◆ **WORK REQUIRED**
Locate and copy each line in the data that contains the word "MainActivity".

◆ **GIVEN ENTRIES**
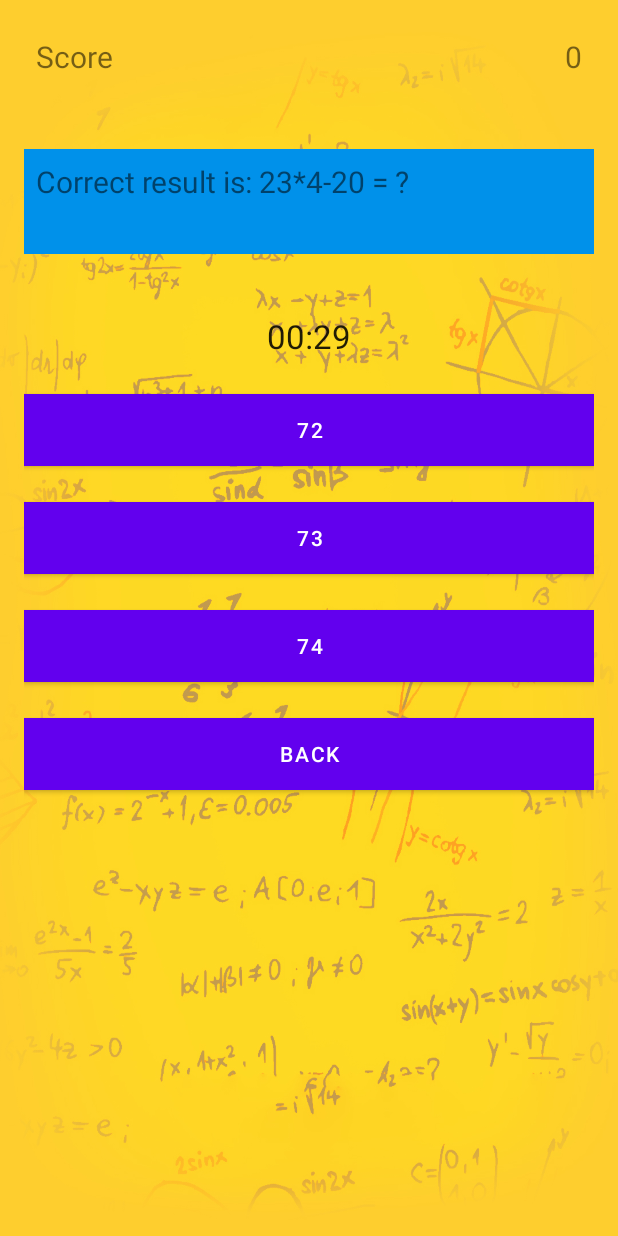
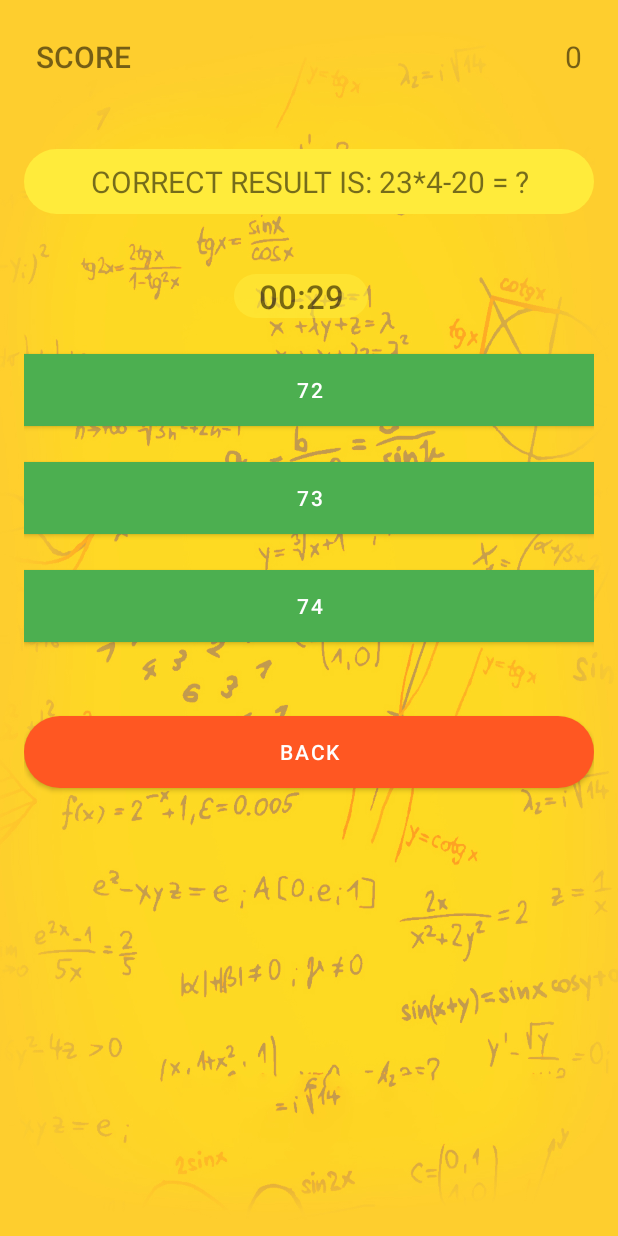
Before and after one commit to necat1/vts-learn-math, an Android app: the ExpertActivity screen opened directly, with no data from a screen before it, on a phone screen of 412 x 824 dp. Run offline under Robolectric (Android 15) with nearby library versions, the phone set to English and light mode, and no system bars; Roboto replaces fonts that are not available here.

Commit message:
komitovao sam breeeeeeeeee

```diff
--- a/app/src/main/java/com/example/firebasetest/View/MainActivity.java
+++ b/app/src/main/java/com/example/firebasetest/View/MainActivity.java
@@ -11,6 +11,7 @@ import android.view.animation.AnimationUtils;
 import android.widget.Button;
 import android.widget.ImageView;
 import android.widget.TextView;
+import android.widget.Toast;
 
 import androidx.appcompat.app.AppCompatActivity;
 
@@ -79,4 +80,7 @@ public class MainActivity extends AppCompatActivity {
         Intent intent = new Intent(this, com.example.firebasetest.View.Levels.class);
         startActivity(intent);
     }
+    public void displayToast (View v) {
+        Toast.makeText(MainActivity.this,"Maja Drama Queen", Toast.LENGTH_SHORT).show();
+    }
 }
--- a/app/src/main/java/com/example/firebasetest/View/QuestionLibraryE.java
+++ b/app/src/main/java/com/example/firebasetest/View/QuestionLibraryE.java
@@ -2,16 +2,16 @@ package com.example.firebasetest.View;
 
 public class QuestionLibraryE {
     private String mQuestion [] = {
-            "Correct result is: 23*4-20 = ?",
-            "Correct result is: 11*7-15 = ?",
-            "Correct result is: 32+7*7 = ?",
-            "Correct result is: 39/13+6*12 = ?",
-            "Correct result is: 56/4-27/3 = ?",
-            "Correct result is: 66-44/4 = ?",
-            "Correct result is: 45/15+8*3 = ?",
-            "Correct result is: 42/14+12*8 = ?",
-            "Correct result is: 6*5+28/4 = ?",
-            "Correct result is: 14*6-51/3 = ?"
+            "CORRECT RESULT IS: 23*4-20 = ?",
+            "CORRECT RESULT IS: 11*7-15 = ?",
+            "CORRECT RESULT IS: 32+7*7 = ?",
+            "CORRECT RESULT IS: 39/13+6*12 = ?",
+            "CORRECT RESULT IS: 56/4-27/3 = ?",
+            "CORRECT RESULT IS: 66-44/4 = ?",
+            "CORRECT RESULT IS: 45/15+8*3 = ?",
+            "CORRECT RESULT IS: 42/14+12*8 = ?",
+            "CORRECT RESULT IS: 6*5+28/4 = ?",
+            "CORRECT RESULT IS: 14*6-51/3 = ?"
     };
 
     private String mChoices [] [] = {
--- a/app/src/main/res/layout/activity_medium.xml
+++ b/app/src/main/res/layout/activity_medium.xml
@@ -16,13 +16,15 @@
         android:layout_height="wrap_content"
         android:padding="8dp"
         android:layout_marginBottom="40dp">
+
         <TextView
+            android:id="@+id/score_text"
             android:layout_width="wrap_content"
             android:layout_height="wrap_content"
-            android:text="Score"
             android:layout_alignParentLeft="true"
-            android:id="@+id/score_text"
-            android:textSize="20sp"/>
+            android:fontFamily="sans-serif-medium"
+            android:text="SCORE"
+            android:textSize="20sp" />
         <TextView
             android:layout_width="wrap_content"
             android:layout_height="wrap_content"
@@ -33,60 +35,73 @@
     </RelativeLayout>
 
     <TextView
+        android:id="@+id/question"
         android:layout_width="match_parent"
-        android:layout_height="70dp"
-        android:background="#0091EA"
-        android:text="Which thing is alive?"
-        android:textSize="20sp"
+        android:layout_height="wrap_content"
+        android:layout_marginBottom="40dp"
+        android:background="@drawable/radius"
         android:padding="8dp"
-        android:layout_marginBottom="40dp"
-        android:id="@+id/question"/>
+        android:text="Correct result is?"
+        android:textAlignment="center"
+        android:textSize="20sp" />
 
     <TextView
         android:id="@+id/tvTimer"
-        android:layout_width="match_parent"
+        android:layout_width="89dp"
         android:layout_height="wrap_content"
+        android:layout_marginLeft="140dp"
         android:layout_marginBottom="24dp"
+        android:alpha="0.6"
+        android:background="@drawable/radius"
+        android:fontFamily="sans-serif-medium"
         android:text="00:00"
         android:textAlignment="center"
         android:textAppearance="@style/TextAppearance.AppCompat.Large" />
 
     <Button
+        android:id="@+id/choice1"
         android:layout_width="match_parent"
         android:layout_height="wrap_content"
+        android:layout_marginBottom="24dp"
+        android:background="#FFC107"
+        android:padding="8dp"
         android:text="bird"
-        android:background="#0091EA"
         android:textColor="#FFF"
-        android:padding="8dp"
-        android:layout_marginBottom="24dp"
-        android:id="@+id/choice1"/>
+        app:backgroundTint="#4CAF50" />
+
     <Button
+        android:id="@+id/choice2"
         android:layout_width="match_parent"
         android:layout_height="wrap_content"
+        android:layout_marginBottom="24dp"
+        android:background="#0091EA"
+        android:padding="8dp"
         android:text="door"
-        android:background="#0091EA"
         android:textColor="#FFF"
-        android:padding="8dp"
-        android:layout_marginBottom="24dp"
-        android:id="@+id/choice2"/>
+        app:backgroundTint="#4CAF50" />
+
     <Button
+        android:id="@+id/choice3"
         android:layout_width="match_parent"
         android:layout_height="wrap_content"
+        android:layout_marginBottom="24dp"
+        android:background="#0091EA"
+        android:padding="8dp"
         android:text="rock"
-        android:background="#0091EA"
         android:textColor="#FFF"
-        android:padding="8dp"
-        android:layout_marginBottom="24dp"
-        android:id="@+id/choice3"/>
+        app:backgroundTint="#4CAF50" />
+
     <Button
+        android:id="@+id/back"
         android:layout_width="match_parent"
         android:layout_height="wrap_content"
+        android:layout_marginTop="25dp"
+        android:layout_marginBottom="20dp"
+        android:padding="8dp"
+        android:background="@drawable/radius"
         android:text="back"
-        android:background="#B71C1C"
         android:textColor="#FFF"
-        android:padding="8dp"
-        android:layout_marginBottom="24dp"
-        android:id="@+id/back"/>
+        app:backgroundTint="#FF5722" />
 
 
 </LinearLayout>
```
Also changed, not shown: app/src/main/java/com/example/firebasetest/View/QuestionLibraryM.java (+10 -10 lines), app/src/main/res/layout/activity_beginer.xml (+41 -26 lines), app/src/main/res/layout/activity_expert.xml (+42 -27 lines), app/src/main/res/layout/activity_highscore.xml (+30 -5 lines), app/src/main/res/layout/activity_levels.xml (+17 -9 lines), app/src/main/res/layout/activity_main.xml (+11 -0 lines), app/src/main/res/layout/activity_name.xml (+15 -5 lines).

◆ **TASK RESULT**
--- a/app/src/main/java/com/example/firebasetest/View/MainActivity.java
+++ b/app/src/main/java/com/example/firebasetest/View/MainActivity.java
@@ -79,4 +80,7 @@ public class MainActivity extends AppCompatActivity {
+        Toast.makeText(MainActivity.this,"Maja Drama Queen", Toast.LENGTH_SHORT).show();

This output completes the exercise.